Objectives: To determine whether plant-derived cannabis medicinal extracts (CME) can alleviate neurogenic symptoms unresponsive to standard treatment, and to quantify adverse effects.
Design: A consecutive series of double-blind, randomized, placebo-controlled single-patient cross-over trials with two-week treatment periods.
Setting: Patients attended as outpatients, but took the CME at home.
Subjects: Twenty-four patients with multiple sclerosis (18), spinal cord injury (4), brachial plexus damage (1), and limb amputation due to neurofibromatosis (1).
Intervention: Whole-plant extracts of delta-9-tetrahydrocannabinol (THC), cannabidiol (CBD), 1:1 CBD:THC, or matched placebo were self-administered by sublingual spray at doses determined by titration against symptom relief or unwanted effects within the range of 2.5-120 mg/24 hours. Measures used: Patients recorded symptom, well-being and intoxication scores on a daily basis using visual analogue scales. At the end of each two-week period an observer rated severity and frequency of symptoms on numerical rating scales, administered standard measures of disability (Barthel Index), mood and cognition, and recorded adverse events.

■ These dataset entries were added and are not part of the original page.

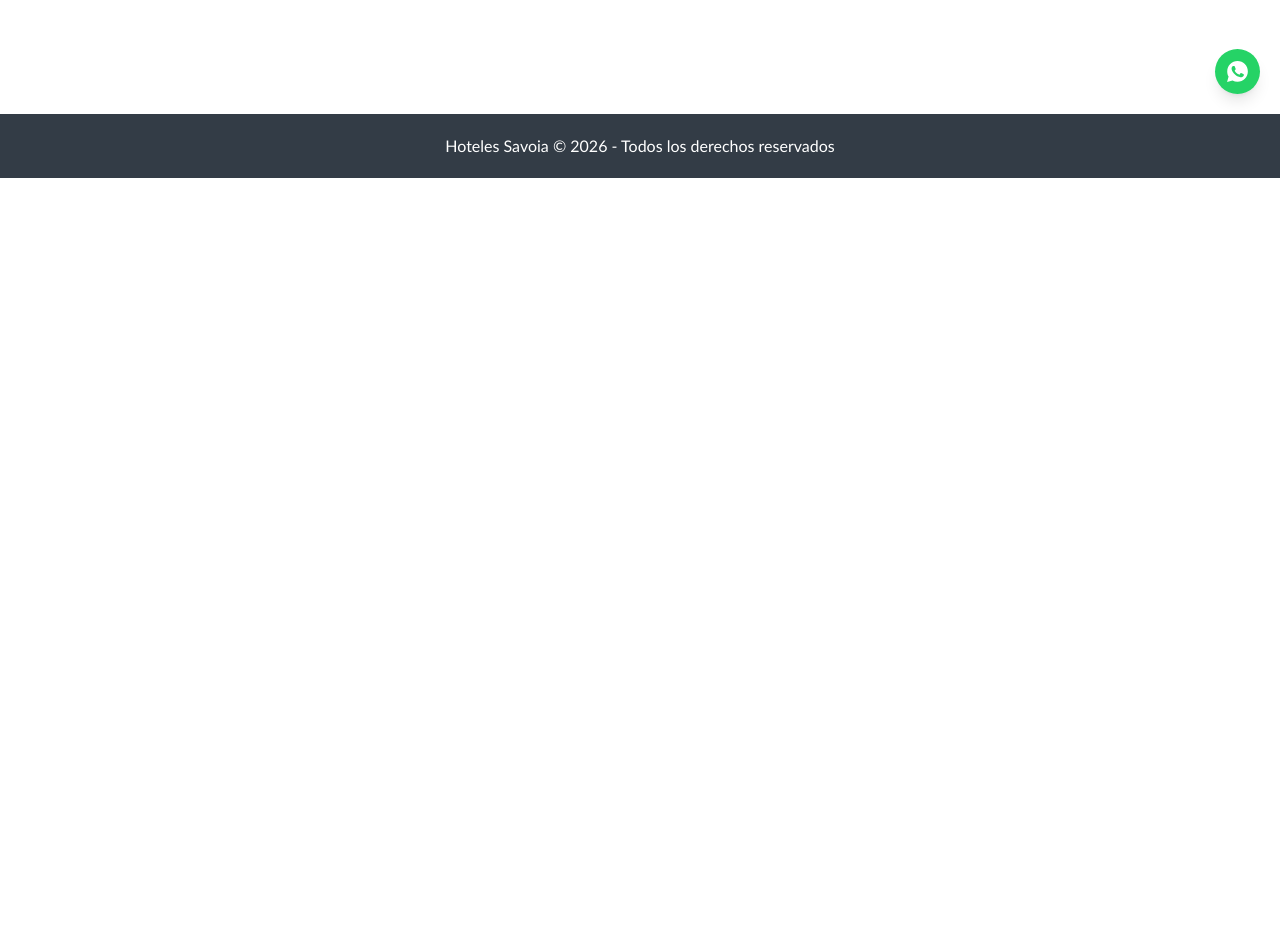
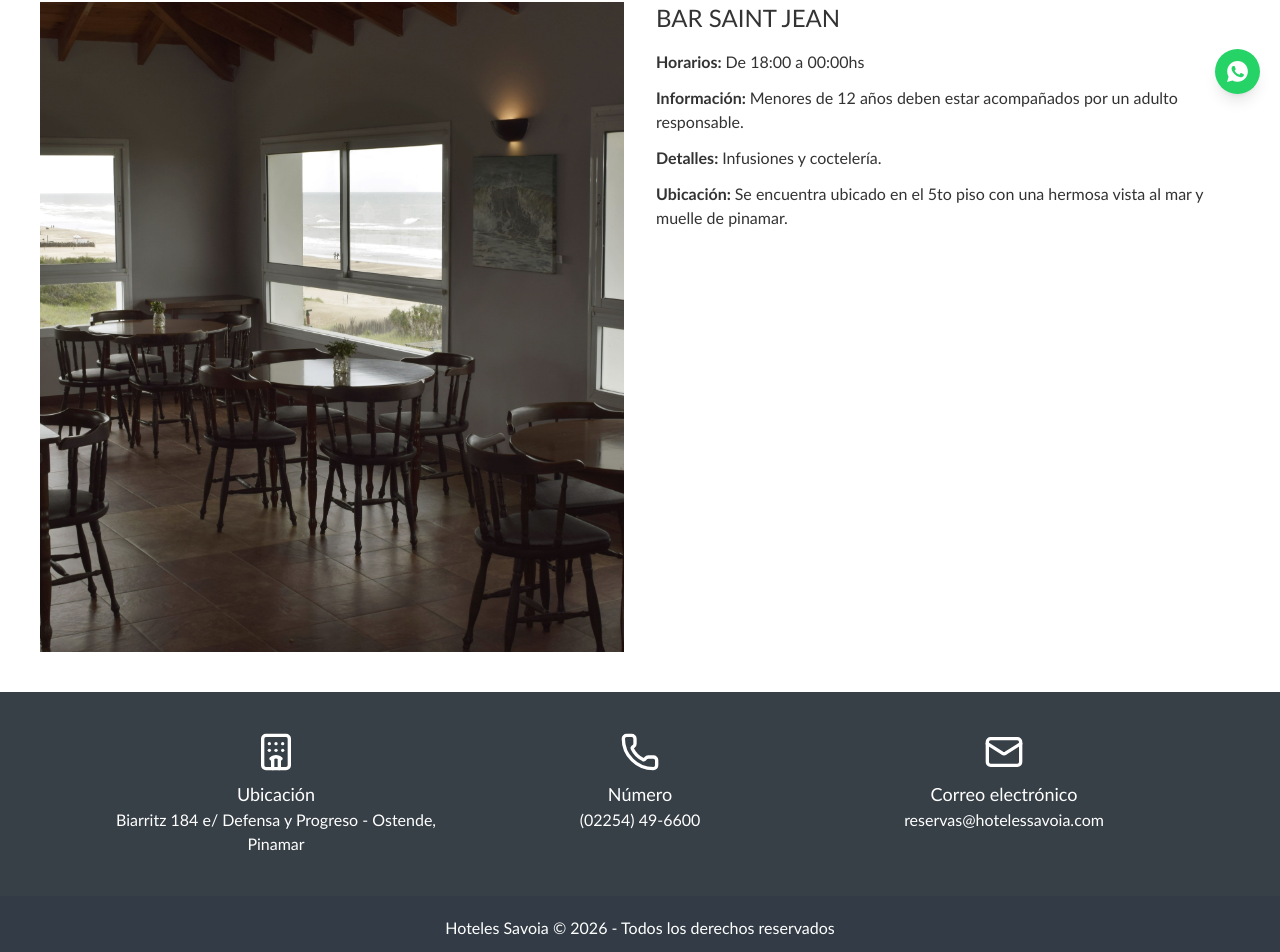
Before and after one commit to chiarasalvu/savoia, a Next.js app: page /ostende/bar-saintjean in a window 1280 px wide. Before the commit this address had no page. Shown: the part 686-1638 px from the top of the page. Before the commit the page ends 864 px from the top, so only its background shows below. Built offline with nearby package versions, Linux system fonts and the light colour scheme.

Commit message:
feat: build ostende bar-saintjean page

```diff
--- /dev/null
+++ b/app/ostende/bar-saintjean/page.js
@@ -0,0 +1,33 @@
+import HeroBand from '@/components/HeroBand';
+import AmenityDetail from '@/components/AmenityDetail';
+import ContactInfoBar from '@/components/ContactInfoBar';
+
+export const metadata = { title: 'Hoteles Savoia | Bar Saint jean' };
+
+const IMAGES = [
+  { src: '/img/ostende/servicios2/bar5to/saintjean1.jpg', alt: 'Bar Saint Jean' },
+  { src: '/img/ostende/servicios2/bar5to/saintjean2.jpg', alt: 'Bar Saint Jean' },
+  { src: '/img/ostende/servicios2/bar5to/saintjean3.jpg', alt: 'Bar Saint Jean' },
+];
+
+const DETAILS = [
+  { label: 'Horarios', text: 'De 18:00 a 00:00hs' },
+  { label: 'Información', text: 'Menores de 12 años deben estar acompañados por un adulto responsable.' },
+  { label: 'Detalles', text: 'Infusiones y coctelería.' },
+  { label: 'Ubicación', text: 'Se encuentra ubicado en el 5to piso con una hermosa vista al mar y muelle de pinamar.' },
+];
+
+export default function BarSaintJeanPage() {
+  return (
+    <main>
+      <HeroBand imageSrc="/img/ostende/servicios2/bar5to/saintjean-portada.jpg" imageAlt="Bar Saint Jean" />
+      <AmenityDetail images={IMAGES} title="BAR SAINT JEAN" detailLines={DETAILS} />
+      <ContactInfoBar
+        locationHref="https://maps.app.goo.gl/7KvrAK9TjD1MjuA89"
+        locationText="Biarritz 184 e/ Defensa y Progreso - Ostende, Pinamar"
+        phoneHref="tel:02254496600"
+        phoneText="(02254) 49-6600"
+      />
+    </main>
+  );
+}
```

Results: Pain relief associated with both THC and CBD was significantly superior to placebo. Impaired bladder control, muscle spasms and spasticity were improved by CME in some patients with these symptoms. Three patients had transient hypotension and intoxication with rapid initial dosing of THC-containing CME.
Conclusions: Cannabis medicinal extracts can improve neurogenic symptoms unresponsive to standard treatments. Unwanted effects are predictable and generally well tolerated. Larger scale studies are warranted to confirm these findings.